Have you ever wished your fan would follow you around to cool you off on those hot summer days!? Well I decided to do something about it! Welcome FanBot, the personal desktop fan that follows your face and keeps you cool when things are getting a little too spicy!
This is more of a proof of concept than a finished beautified product. It is for a intermediate developer. However, I wouldn’t write yourself off if you’re a beginner, it’ll just be a little more difficult. That being said, This project will get you a working version of openCV 3.0.0 on the raspberry pi2 (RPi). It will teach you a little about pulse width modulation (PWM) and how to control a servo with the general purpose input/output (GPIO) pins on the RPi. Let me know if you have problems. I’ll do my best to fix anything. It should be noted that this is not going to be a completely optimized solution in code or execution. The purpose of this project is to get a simple working version of openCV, play around with it by means of face detection, and move a servo so that a small fan can cool you off!
Step 1: Get your stuff.
- Raspberry Pi2 (however, I’m sure other Pis will work too).
- 5 connecting wires.
- 2 wires with male and female ends.
- 3 wires with male-male ends.
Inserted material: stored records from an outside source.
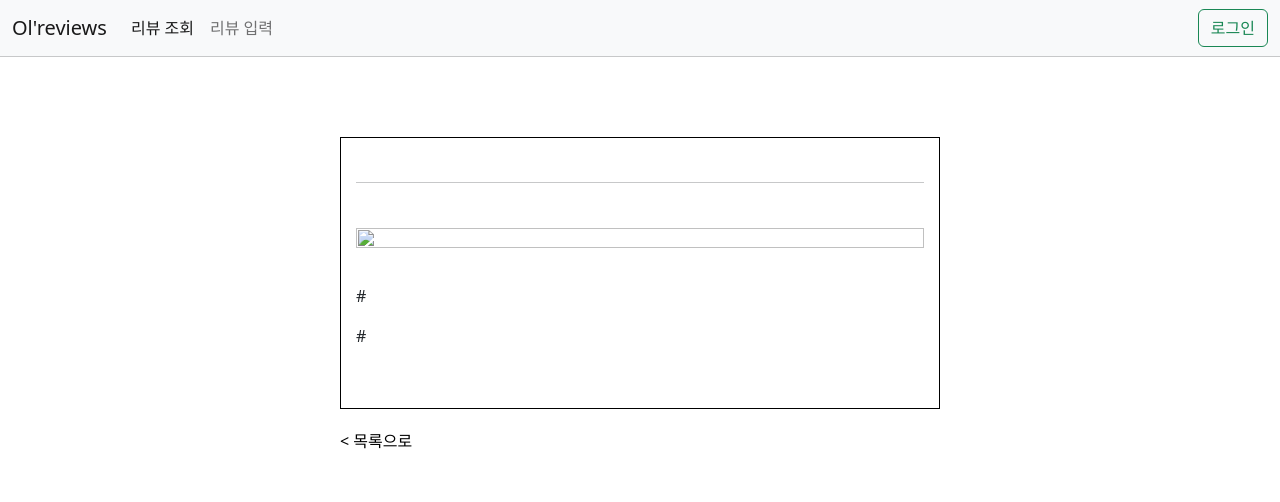
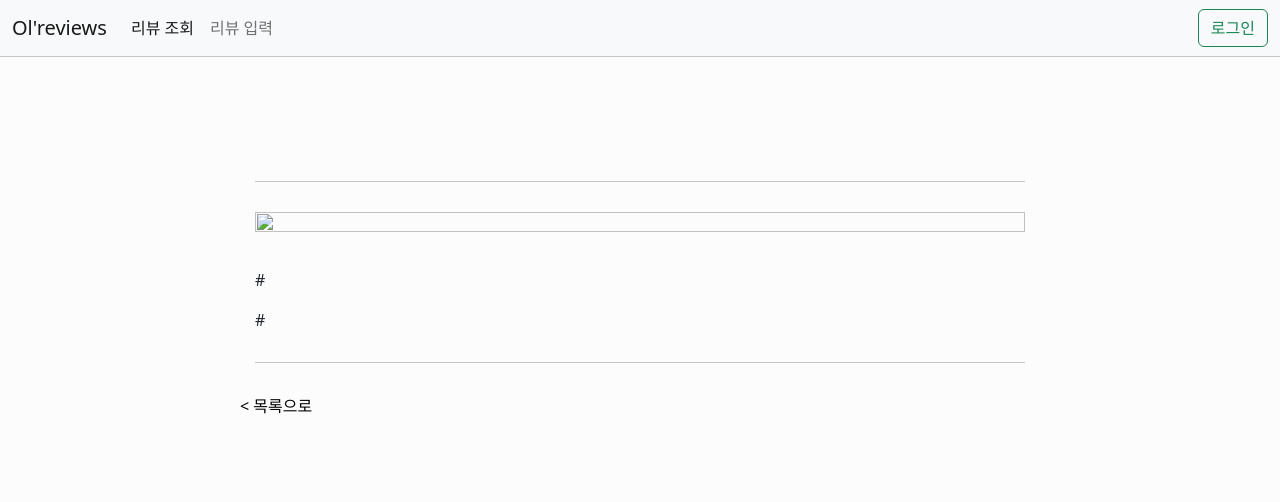
Before and after one commit to asyam9/OptimizedOfficeAI, a Django app: template Review_site/Reviews/templates/Reviews/review_detail.html in a window 1280 px wide. Shown: the top 502 px of the page. Run offline with Django 4.2, Linux system fonts and the light colour scheme; the template is opened without the code that fills it, so the values that code supplies are empty.

Commit message:
리뷰 상세보기 페이지 디자인 수정

```diff
--- a/Review_site/Reviews/static/Reviews/css/style.css
+++ b/Review_site/Reviews/static/Reviews/css/style.css
@@ -16,8 +16,7 @@ body {
 }
 
 body > .site-body {
-  /* flex: 1 1; */
-  width: 600px;
+  width: 800px;
   margin: 0 auto;
 }
 
@@ -28,8 +27,8 @@ body > .site-body {
 /* review-detail */
 
 .review-detail {
-  margin: 80px auto 20px;
-  border: 1px solid black;
+  margin: 80px auto 0px;
+  /* border: 0.2px solid black; */
   padding: 15px;
 }
 
@@ -70,7 +69,7 @@ body > .site-body {
 }
 
 .review-detail .content {
-  margin: 45px 0 45px;
+  margin: 30px 0 30px;
 }
 
 .review-detail .content .thumb {
--- a/Review_site/Reviews/templates/Reviews/base.html
+++ b/Review_site/Reviews/templates/Reviews/base.html
@@ -6,8 +6,8 @@
     <meta charset="utf-8">
     <meta name="viewport" content="width=device-width, initial-scale=1, shrink-to-fit=no">
 
+    <link href="https://cdn.jsdelivr.net/npm/bootstrap@5.2.3/dist/css/bootstrap.min.css" rel="stylesheet" integrity="sha384-rbsA2VBKQhggwzxH7pPCaAqO46MgnOM80zW1RWuH61DGLwZJEdK2Kadq2F9CUG65" crossorigin="anonymous">
     <link rel="stylesheet" type="text/css" href="{% static 'Reviews/css/style.css' %}">
-    <link href="https://cdn.jsdelivr.net/npm/bootstrap@5.2.3/dist/css/bootstrap.min.css" rel="stylesheet" integrity="sha384-rbsA2VBKQhggwzxH7pPCaAqO46MgnOM80zW1RWuH61DGLwZJEdK2Kadq2F9CUG65" crossorigin="anonymous">
 
     <title>{% block title %}Ol'reviews{% endblock title %}</title>
   </head>
--- a/Review_site/Reviews/templates/Reviews/review_detail.html
+++ b/Review_site/Reviews/templates/Reviews/review_detail.html
@@ -30,6 +30,7 @@
       <p class='domain'>#{{ review.objects_clf }}</p>
       <p class="content">{{ review.content }}</p>
     </div>
+    <hr>
   </article>
   <div style="margin-bottom: 50px;"><a href="{% url "index" %}" style="text-decoration-line: none; color: black;"> < 목록으로 </a></div>
 </main>
--- a/Review_site/Reviews/templates/Reviews/review_upload.html
+++ b/Review_site/Reviews/templates/Reviews/review_upload.html
@@ -1,5 +1,7 @@
 {% extends "Reviews/base_with_nav.html" %}
 {% load widget_tweaks %}
+
+{% block title %}Ol'reviews | Review_upload{% endblock title %}
 
 {% block nav %}
 <li class="nav-item">
```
- A box or something to mount a servo on.
- Servo 5V (I used the Tower pro Micro servo 9g sg90).
- USB webcam (I used a cheap Logitech I had laying around).
- Small dc cpu fan (I used a EFC0812DB from delta electronics).
- One 5V power source for fan and servo (they can use the same source).
- Power source for your RPi.
Step 2: Optional: make a box
I made my box out of some plastic I picked up at the local hardware store (ACE). Then I cut it with a ban saw and sanded down the edges. This was a very laborious way of making a box. I’d suggest just buying something or finding something around the house.
Nevertheless, here are the schematics for it. The plastic is .5 cm. (5 mm.) thick. I used some gorilla glue to hold it all together. Just apply it to the edges and then hold it for a few seconds. I cut the edge off of one side just as an access port to put all the wires through. The box is not drawn to scale. Use the measurements.
Step 3: Setup stuff
There are many ways to wire this however I chose a straightforward route that was safe for the RPi. I didn’t want to risk wiring the servo directly because it kept making the RPi crash. I superglued everything together. Here’s the order in which i did it. Superglue the webcam–>fan–>servo–>box.
Step 4: Wiring
I made this schematic for clarity not for elegance. The power source that I used was a modified 5v 700mA power adapter. Be careful not to burn up anything with too strong of a power source. You should check to make sure you’re not going to damage any of your electronics. I’m not liable for anything you might do!
Step 5: Software
For this project I was running python 2.7.9, openCV 3.0.0 and Raspbian Jessie.
For the servo I could explain it, however there is a much more clear concise servo tutorial here. I would suggest using that. It is what I used when I was first learning about servos.
Likewise, I’m going to pass off the openCV lesson to this tutorial right here. Again, it is an entire tutorial on getting openCV up and running. Which can be a beast sometimes. However, this is the tutorial I used and it worked perfectly the first time. Just read it carefully.
Step 6: More software!
This is the script I used for getting the project up and running. The openCV code is optimized for my lighting environment. The servo code is also optimized for my lighting environment. Any image detection API/program/device is very susceptible to changes in lighting. You might have to play with some of the variables to get it working correctly for your needs.
There are a few explanations that should be made. First off, this code is ad-hoc. It is simply a script to get the project working. It doesn’t demonstrate best coding practices at all (I’m sorry to any of my professors that might stumble upon it, I should have known better:).
The variables that might need adjustment are:
- currentPos = the starting point for where the servo points and after that it is its current position while running.
- minPos = the minimum position you want the servo to point. If its to low you can burn up the servo.
- maxPos = the maximum position you want the servo to point. If its to high you can burn up the servo.
- rangeRight = Think of a cone. The tip of the cone is where the servo is with the webcam. The further out you go with the cone the wider it gets. The rangeRight and rangeLeft make that cone. You can adjust them as you like. The servo will move more or less depending on how big of a range you give it.
I tried my best to comment the heck out of the code. If you have questions/problems let me know!
Step 7: Running it
In order to run fanBot you need to download the 2 files. Start up your RPi and open the terminal. Then type
- virtualenv cv –system-site-packages
- cd cv
- source bin/activate
- cd ..
- python runFanBot.py haarcascade_frontalface_default.xml
If the line above this doesn’t work make sure you are in the directory of the files you downloaded for this project and then try re-entering that line. Also, if its still not working and you are in the right directory check the permissions on the files and make sure they are executable.
Then if you need to stop the program just use the keyboard interrupt Ctrl+c and then deactivate the virtual environment by typing:
- deactivate cv
If you know how you can always just clone the git repo for the project too.
Have fun and let me know if you run into problems. I’ll do my best to help!